» YOUR INSTRUCTIONS: Please copy each line below that contains the string "README".

(Version comparison data)
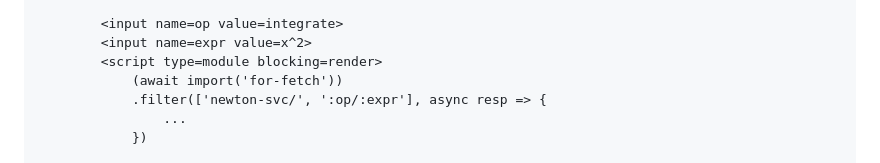
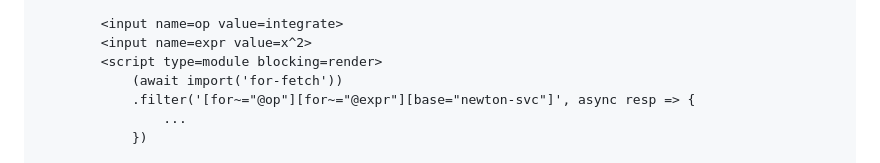
Before and after one commit to bahrus/for-fetch, a Markdown page: README.md, the part around the change. Drawn GitHub-style.

Commit message:
Initial commit

```diff
--- a/README.md
+++ b/README.md
@@ -308,7 +308,7 @@ However, for the less ambitious, the way we can do filtering or other manipulati
         <input name=expr value=x^2>
         <script type=module blocking=render>
             (await import('for-fetch'))
-            .filter(['newton-svc/', ':op/:expr'], async resp => {
+            .filter('[for~="@op"][for~="@expr"][base="newton-svc"]', async resp => {
                 ...
             })
 
```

» WRITTEN RESPONSE:
Before and after one commit to bahrus/for-fetch, a Markdown page: README.md, the part around the change. Drawn GitHub-style.
--- a/README.md
+++ b/README.md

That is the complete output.